Guaido, leader of the opposition-controlled National Assembly, over the weekend declared the Oslo-backed talks dead more than six weeks after Maduro walked away in protest over U.S. sanctions. The opposition said the government had no interest in discussing their main priority: a new election.
The government responded on Monday by announcing a deal with smaller opposition parties to resolve the South American country’s deep political divide by reforming the National Electoral Commission, accused of bias in favour of the ruling socialists. That deal was not backed by Guaido’s allies.
“The Norwegians had no idea what was happening,” Gerardo Blyde, one of Guaido’s representatives to the talks, said in an interview. “There is bad faith on Maduro’s part. He was playing on two fields. When it became difficult for him he secretly created another option.”
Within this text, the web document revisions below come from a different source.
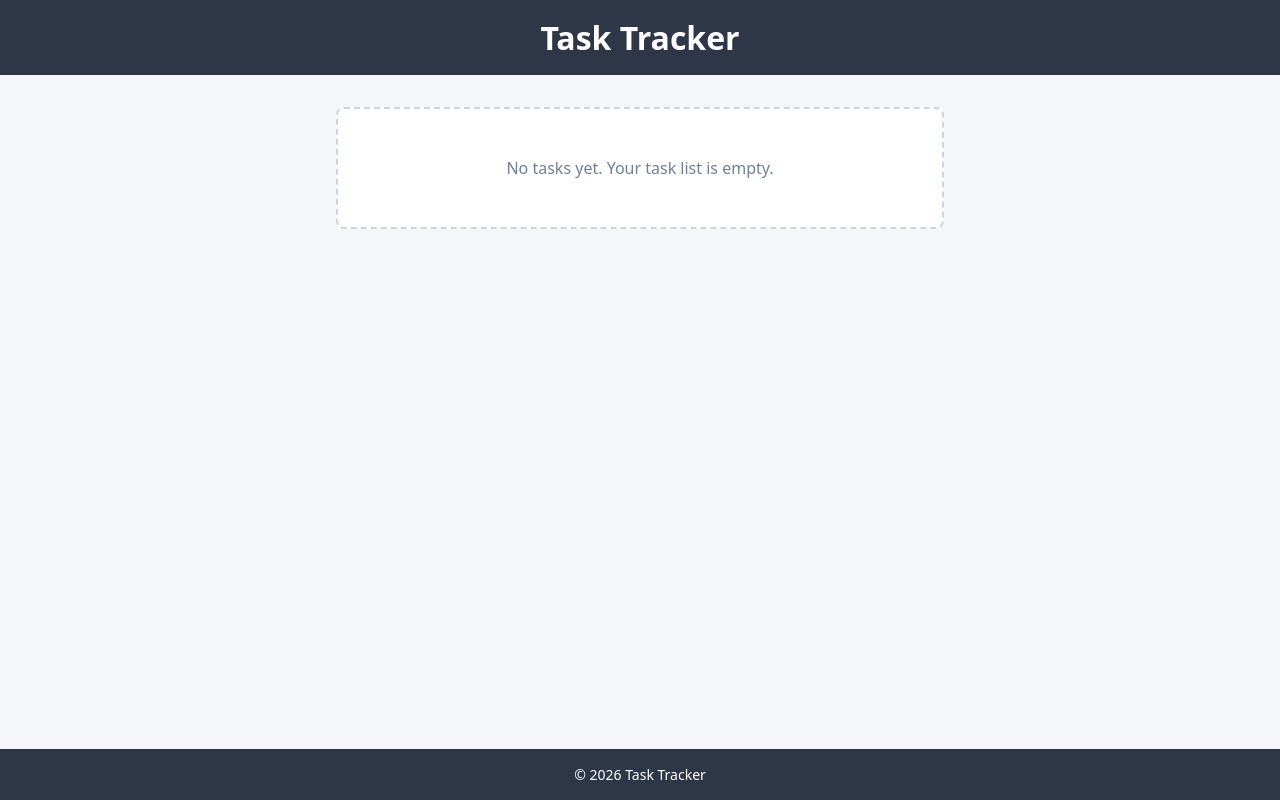
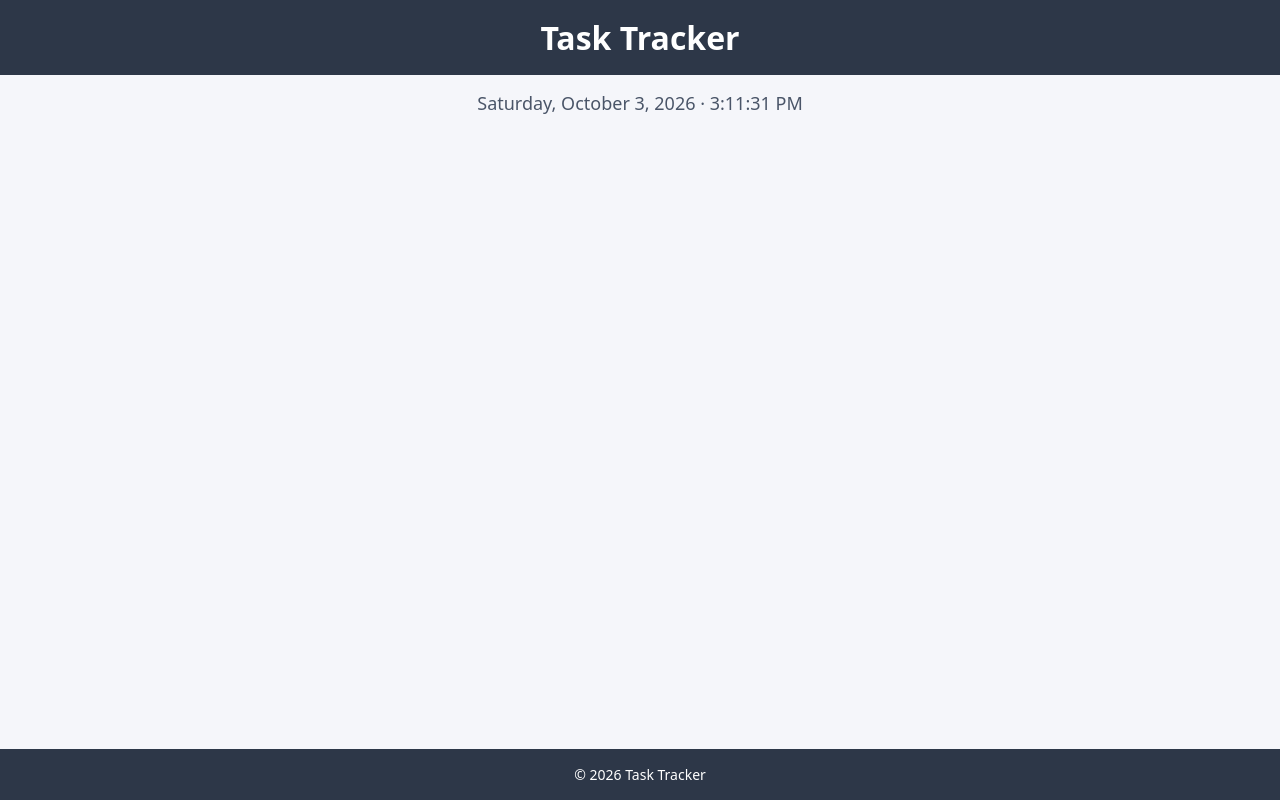
Before and after one commit to minionsrahat/team-tasktracker, a React (Vite) app: page / in a window 1280 px wide. Built offline with nearby package versions, Linux system fonts and the light colour scheme.

Commit message:
Add today datetime heading

```diff
--- a/src/App.jsx
+++ b/src/App.jsx
@@ -1,5 +1,5 @@
 import Header from './components/Header.jsx'
-import TaskList from './components/TaskList.jsx'
+import DateTimeHeading from './components/DateTimeHeading.jsx'
 import Footer from './components/Footer.jsx'
 
 export default function App() {
@@ -8,8 +8,8 @@ export default function App() {
   return (
     <div className="app">
       <Header />
+      <DateTimeHeading />
       <main className="main">
-        <TaskList tasks={tasks} />
       </main>
       <Footer />
     </div>
--- /dev/null
+++ b/src/components/DateTimeHeading.jsx
@@ -0,0 +1,22 @@
+import { useEffect, useState } from 'react'
+
+export default function DateTimeHeading() {
+  const [now, setNow] = useState(() => new Date())
+
+  useEffect(() => {
+    const id = setInterval(() => setNow(new Date()), 1000)
+    return () => clearInterval(id)
+  }, [])
+
+  return (
+    <h2 className="datetime">
+      {now.toLocaleDateString(undefined, {
+        weekday: 'long',
+        year: 'numeric',
+        month: 'long',
+        day: 'numeric',
+      })}{' '}
+      &middot; {now.toLocaleTimeString()}
+    </h2>
+  )
+}
--- a/src/index.css
+++ b/src/index.css
@@ -28,6 +28,14 @@ body {
   font-size: 0.875rem;
 }
 
+.datetime {
+  text-align: center;
+  font-size: 1.125rem;
+  font-weight: 500;
+  color: #4a5568;
+  padding: 1rem 1.5rem 0;
+}
+
 .main {
   flex: 1;
   width: 100%;
```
Neither Venezuela’s Information Ministry nor Norway’s Foreign Ministry immediately responded to requests for comment.
Venezuela’s political crisis deepened in January when Guaido invoked the constitution to assume a rival presidency, arguing Maduro’s May 2018 re-election was illegitimate. He has since been recognised as the rightful leader by more than 50 countries, including the United States.
The Norway-backed talks began in May, and mostly took place on the Caribbean island of Barbados. Blyde said the opposition offered to create a transitional government consisting of representatives of the opposition, Maduro’s allies and the military, which would convene elections within nine months.
Under the proposal, both Maduro and Guaido would have stepped down once elections were called, and the opposition would have requested that the United States, European Union and Canada lift sanctions, Blyde said.
He added that he did not expect the new deal between the government and the smaller parties to help Venezuela emerge from its economic and political crises, since most Western countries continued to recognise Guaido. He said continued international pressure would eventually force Maduro back to the table.
The talks “will return but in worse conditions for Venezuelans,” Blyde said. “It was immensely irresponsible for Maduro to have left the table.”
Reporting by Luc Cohen; Editing by David Gregorio